If you ever have a power outage and need to do an important load of laundry, consider the bathtub! We’ve done bathtub laundry all over the world, mostly because you can do it in any location that has a tub, and this simple practice saves a bundle of money if you’re traveling.
How do you do it and get your clothes dry in time?
There are 2 ways to tub-clean your dirty togs. If you’re taking a shower, you can always conserve water and throw your dirty clothes in the bottom of the tub to benefit from your shower water. I know it doesn’t sound glamorous, but it works if you just need to get your clothes clean quickly. Otherwise, here are a few steps involved in the bathtub method:
1) Run the water and plug the drain. Be sure to put enough water in the tub to just cover your clothing. I simply use the hotel soap, but you can always bring your own biodegradable laundry powder or laundry bar soap if you think ahead. On expeditions, we always have a little bio-soap on hand to hand-wash clothes in rivers.
2) My friends in Nepal let the clothes soak for a few minutes. Then you can rub it all over the clothing, and scrub around the really dirty areas.

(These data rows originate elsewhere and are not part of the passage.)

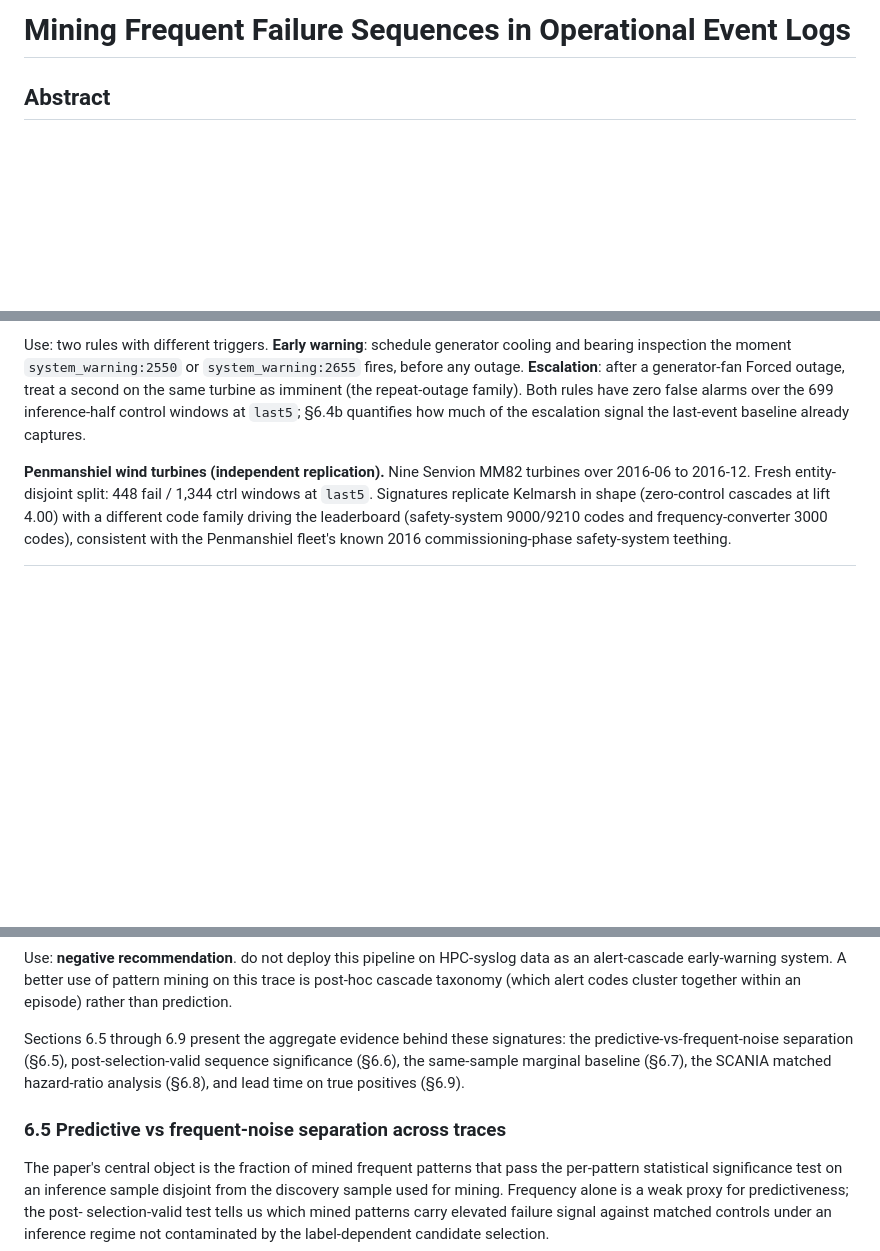
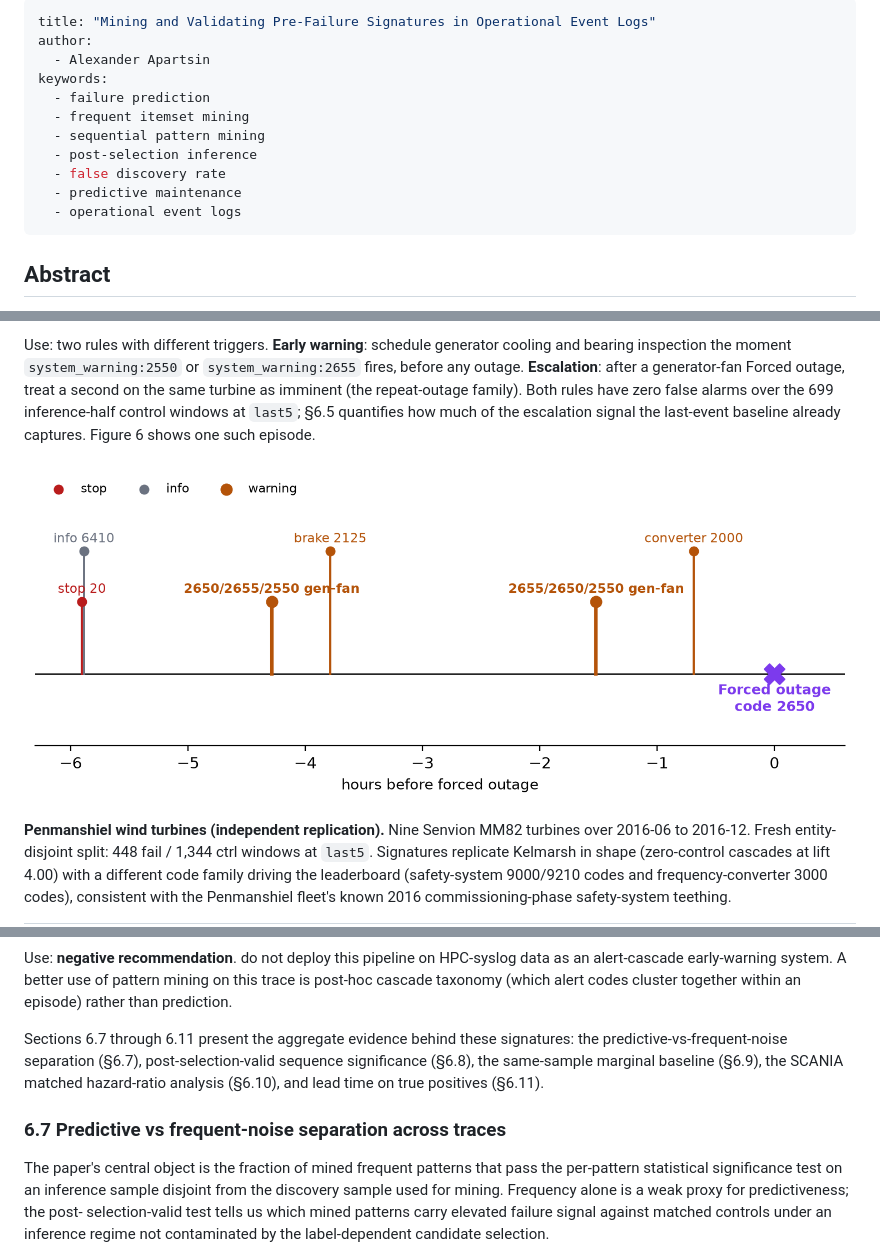
Before and after one commit to ApartsinProjects/FailurePatterns, a Markdown page: paper/skeleton.md, 3 parts joined by grey strips. GitHub-like rendering; pictures changed too: results/figures/kelmarsh_cascade_timeline.png (added); blank space fills up the shorter version.

```diff
--- a/paper/skeleton.md
+++ b/paper/skeleton.md
@@ -1,4 +1,16 @@
-# Mining Frequent Failure Sequences in Operational Event Logs
+---
+title: "Mining and Validating Pre-Failure Signatures in Operational Event Logs"
+author:
+  - Alexander Apartsin
+keywords:
+  - failure prediction
+  - frequent itemset mining
+  - sequential pattern mining
+  - post-selection inference
+  - false discovery rate
+  - predictive maintenance
+  - operational event logs
+---
 
 ## Abstract
 
@@ -737,8 +762,10 @@ or `system_warning:2655` fires, before any outage. **Escalation**:
 after a generator-fan Forced outage, treat a second on the same
 turbine as imminent (the repeat-outage family). Both rules have zero
 false alarms over the 699 inference-half control windows at `last5`;
-§6.4b quantifies how much of the escalation signal the last-event
-baseline already captures.
+§6.5 quantifies how much of the escalation signal the last-event
+baseline already captures. Figure 6 shows one such episode.
+
+![**Figure 6.** A real generator-fan overload cascade on Kelmarsh turbine T3. The co-occurring warning codes 2550, 2650, and 2655 (generator fans 1, 2, and 3) fire together twice in the hours before a same-family Forced outage (code 2650), alongside brake and frequency-converter alarms. This co-occurrence is the itemset signature the catalog records; the terminal marker at hour 0 is the outage being predicted.](../results/figures/kelmarsh_cascade_timeline.png)
 
 **Penmanshiel wind turbines (independent replication).** Nine
 Senvion MM82 turbines over 2016-06 to 2016-12. Fresh entity-disjoint
@@ -937,13 +964,13 @@ use of pattern mining on this trace is post-hoc cascade taxonomy
 (which alert codes cluster together within an episode) rather than
 prediction.
 
-Sections 6.5 through 6.9 present the aggregate evidence behind these
-signatures: the predictive-vs-frequent-noise separation (§6.5),
-post-selection-valid sequence significance (§6.6), the same-sample
-marginal baseline (§6.7), the SCANIA matched hazard-ratio analysis
-(§6.8), and lead time on true positives (§6.9).
+Sections 6.7 through 6.11 present the aggregate evidence behind these
+signatures: the predictive-vs-frequent-noise separation (§6.7),
+post-selection-valid sequence significance (§6.8), the same-sample
+marginal baseline (§6.9), the SCANIA matched hazard-ratio analysis
+(§6.10), and lead time on true positives (§6.11).
 
-### 6.5 Predictive vs frequent-noise separation across traces
+### 6.7 Predictive vs frequent-noise separation across traces
 
 The paper's central object is the fraction of mined frequent patterns
 that pass the per-pattern statistical significance test on an
```
Also changed, not shown: other parts of paper/skeleton.md (+78 -65 lines), results/figures/pipeline_schematic.png (added), 7 other files.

3) Next, get your children in the tub and let them walk all over your clothing. It’s a fun game for them and massages their feet. If you have no children around, do it yourself or you can “agitate” your clothes by hand, too. One reader told me she does bathtub laundry at home and uses a spare toilet plunger for her “agitation cycle.” Be sure to hand scrub your dirty areas by hand with your soap.
4) Drain the dirty water and run more water over your clothes to fully rinse them out. You might need to rinse twice if you’ve used a lot of soap.

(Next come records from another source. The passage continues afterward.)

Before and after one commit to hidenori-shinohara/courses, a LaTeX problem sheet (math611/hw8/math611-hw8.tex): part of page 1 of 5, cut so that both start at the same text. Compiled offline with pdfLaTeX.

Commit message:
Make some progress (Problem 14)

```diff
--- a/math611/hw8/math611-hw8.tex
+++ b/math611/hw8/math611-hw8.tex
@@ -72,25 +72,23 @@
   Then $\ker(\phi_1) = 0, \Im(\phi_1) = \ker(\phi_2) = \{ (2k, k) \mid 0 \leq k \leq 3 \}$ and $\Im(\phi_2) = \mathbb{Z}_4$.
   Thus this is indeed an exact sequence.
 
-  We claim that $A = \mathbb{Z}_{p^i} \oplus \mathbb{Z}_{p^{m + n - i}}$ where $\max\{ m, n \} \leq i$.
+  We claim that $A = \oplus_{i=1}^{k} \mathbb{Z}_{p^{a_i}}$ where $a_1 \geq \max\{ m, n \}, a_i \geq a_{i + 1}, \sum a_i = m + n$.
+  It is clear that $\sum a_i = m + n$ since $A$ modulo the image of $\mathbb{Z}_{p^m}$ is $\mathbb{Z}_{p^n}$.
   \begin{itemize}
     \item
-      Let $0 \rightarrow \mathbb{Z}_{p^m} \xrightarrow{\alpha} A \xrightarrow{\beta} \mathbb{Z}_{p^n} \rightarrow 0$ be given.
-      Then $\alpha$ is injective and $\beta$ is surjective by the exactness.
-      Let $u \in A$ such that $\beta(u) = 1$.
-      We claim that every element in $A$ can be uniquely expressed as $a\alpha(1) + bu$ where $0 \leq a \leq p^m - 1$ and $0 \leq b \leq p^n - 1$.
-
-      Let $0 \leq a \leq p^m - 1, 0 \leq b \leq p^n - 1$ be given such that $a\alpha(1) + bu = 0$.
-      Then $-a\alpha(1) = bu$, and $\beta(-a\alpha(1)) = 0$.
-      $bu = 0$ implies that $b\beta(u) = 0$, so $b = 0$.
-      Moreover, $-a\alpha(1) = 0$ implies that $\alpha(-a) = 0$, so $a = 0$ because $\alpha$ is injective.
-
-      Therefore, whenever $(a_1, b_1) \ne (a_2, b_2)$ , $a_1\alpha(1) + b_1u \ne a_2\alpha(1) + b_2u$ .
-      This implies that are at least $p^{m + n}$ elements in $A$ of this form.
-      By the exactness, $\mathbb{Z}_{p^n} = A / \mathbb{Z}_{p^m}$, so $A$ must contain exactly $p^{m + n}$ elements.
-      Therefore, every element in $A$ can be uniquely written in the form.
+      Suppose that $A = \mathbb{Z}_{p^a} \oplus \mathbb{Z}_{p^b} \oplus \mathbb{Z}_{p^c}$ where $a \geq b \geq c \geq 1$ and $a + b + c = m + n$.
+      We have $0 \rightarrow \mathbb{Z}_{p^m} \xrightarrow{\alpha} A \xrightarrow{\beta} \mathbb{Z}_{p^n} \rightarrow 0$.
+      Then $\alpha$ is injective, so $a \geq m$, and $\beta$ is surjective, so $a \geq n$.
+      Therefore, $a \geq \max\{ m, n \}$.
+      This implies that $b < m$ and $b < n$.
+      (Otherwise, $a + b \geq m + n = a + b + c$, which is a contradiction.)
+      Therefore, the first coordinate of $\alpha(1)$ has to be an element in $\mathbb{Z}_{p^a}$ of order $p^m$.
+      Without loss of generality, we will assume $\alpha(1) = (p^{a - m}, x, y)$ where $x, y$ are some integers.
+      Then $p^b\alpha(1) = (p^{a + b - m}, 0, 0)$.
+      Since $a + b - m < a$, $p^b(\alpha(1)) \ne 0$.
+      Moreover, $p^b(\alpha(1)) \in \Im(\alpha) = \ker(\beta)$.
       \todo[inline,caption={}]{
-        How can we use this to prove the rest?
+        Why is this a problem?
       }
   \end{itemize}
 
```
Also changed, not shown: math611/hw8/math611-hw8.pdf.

5) Wring each piece of clothing out and then hang them to dry over the tub. Depending on your climate, you should have dry clothes in a few hours, almost as long as it would’ve taken you to take your clothing to a laundry service to do it for you.

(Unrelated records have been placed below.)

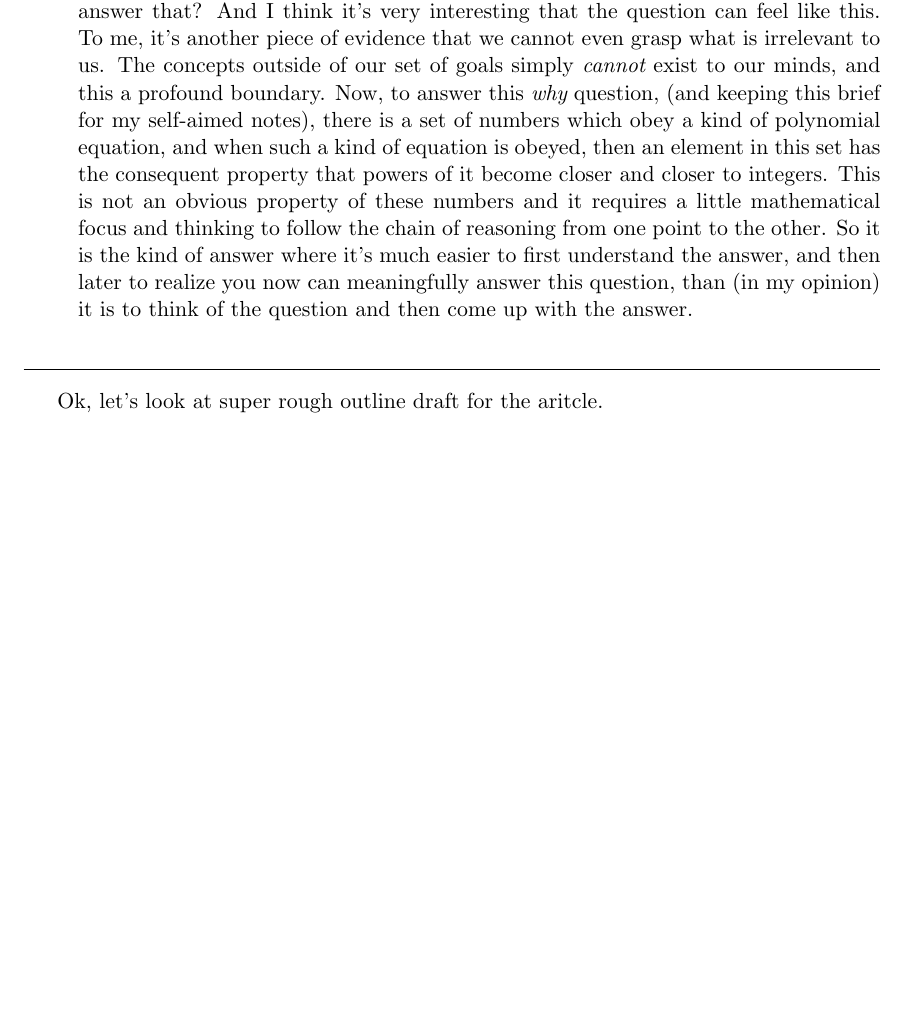
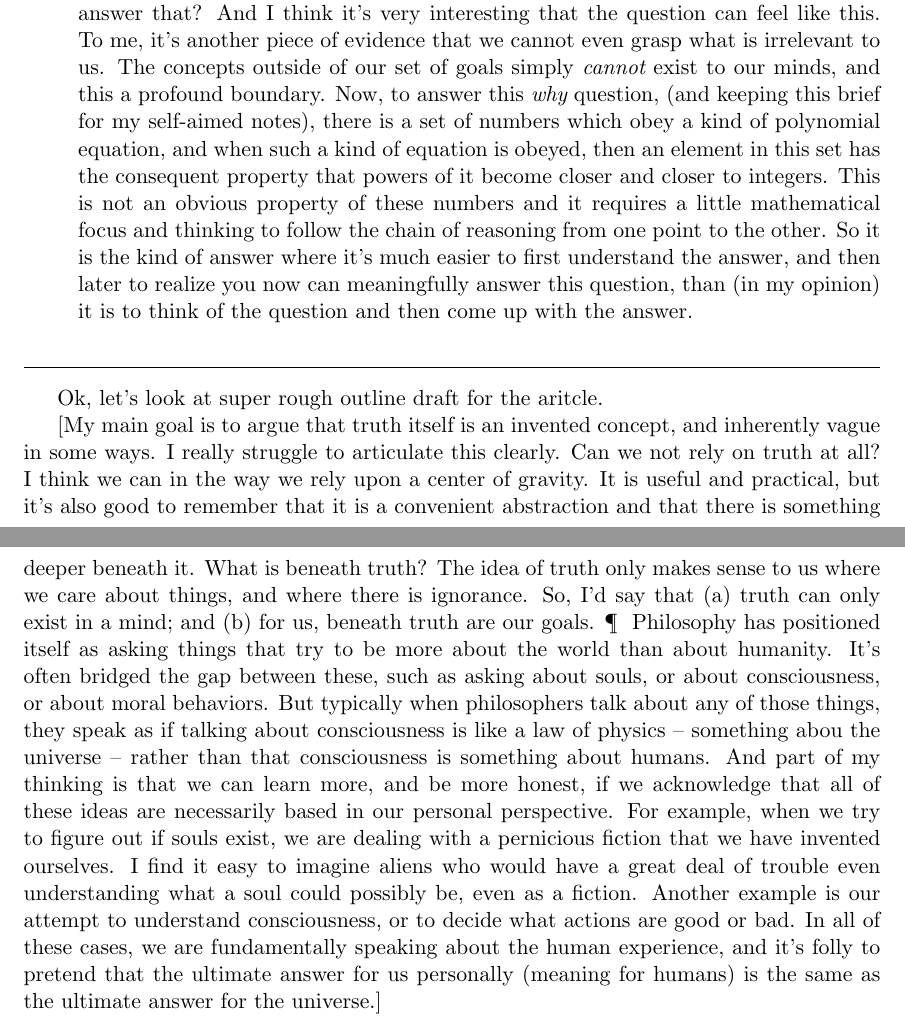
Before and after one commit to tylerneylon/truth, a LaTeX document (truth.tex): part of page 3 of 3 before the commit and two parts of pages 3 and 4 of 4 after it, the two joined at a grey line, cut so that both start at the same text, the shorter picture padded with empty space. Compiled offline with pdfLaTeX.

Commit message:
Notes: My state of mind for the outline.

```diff
--- a/truth.tex
+++ b/truth.tex
@@ -218,5 +218,30 @@ thought of so far.
 
 Ok, let's look at super rough outline draft for the aritcle.
 
+[My main goal is to argue that truth itself is an invented concept, and
+inherently vague in some ways. I really struggle to articulate this clearly. Can
+we not rely on truth at all? I think we can in the way we rely upon a center of
+gravity. It is useful and practical, but it's also good to remember that it is a
+convenient abstraction and that there is something deeper beneath it. What is
+beneath truth? The idea of truth only makes sense to us where we care about
+things, and where there is ignorance. So, I'd say that (a) truth can only exist
+in a mind; and (b) for us, beneath truth are our goals. \P\ \ Philosophy has
+positioned itself as asking things that try to be more about the world than
+about humanity. It's often bridged the gap between these, such as asking about
+souls, or about consciousness, or about moral behaviors. But typically
+when philosophers talk about any of those things, they speak as if talking about
+consciousness is like a law of physics -- something abou the universe -- rather
+than that consciousness is something about humans. And part of my thinking is
+that we can learn more, and be more honest, if we acknowledge that all of these
+ideas are necessarily based in our personal perspective. For example, when we
+try to figure out if souls exist, we are dealing with a pernicious fiction that
+we have invented ourselves. I find it easy to imagine aliens who would have a
+great deal of trouble even understanding what a soul could possibly be, even as
+a fiction. Another example is our attempt to understand consciousness, or to
+decide what actions are good or bad. In all of these cases, we are fundamentally
+speaking about the human experience, and it's folly to pretend that the ultimate
+answer for us personally (meaning for humans) is the same as the ultimate answer
+for the universe.]
+
 
 \end{document}
```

And the price is right.
I’m no fan of doing laundry, mostly because I know in developed countries we do way too much of it and our microplastic-laden clothes are contributing to our toxic shorelines. Hand-washing means you’ll really only wash those clothes if you absolutely have to, not just because you wore them once.
We like this system because it’s cheap, it didn’t require any plastic, we get a little exercise doing the laundry, and it conserves water when we use our own shower water for the first part of your washing cycle, to just get the clothes wet. For a family of 4 traveling in the Himalaya, hand-washing is a regular part of our routine. Try it for a week, and you’ll start thinking about the water, the soap, where it goes, and how often it actually needs to be done. Do you hand-wash when you travel? What tips can you share?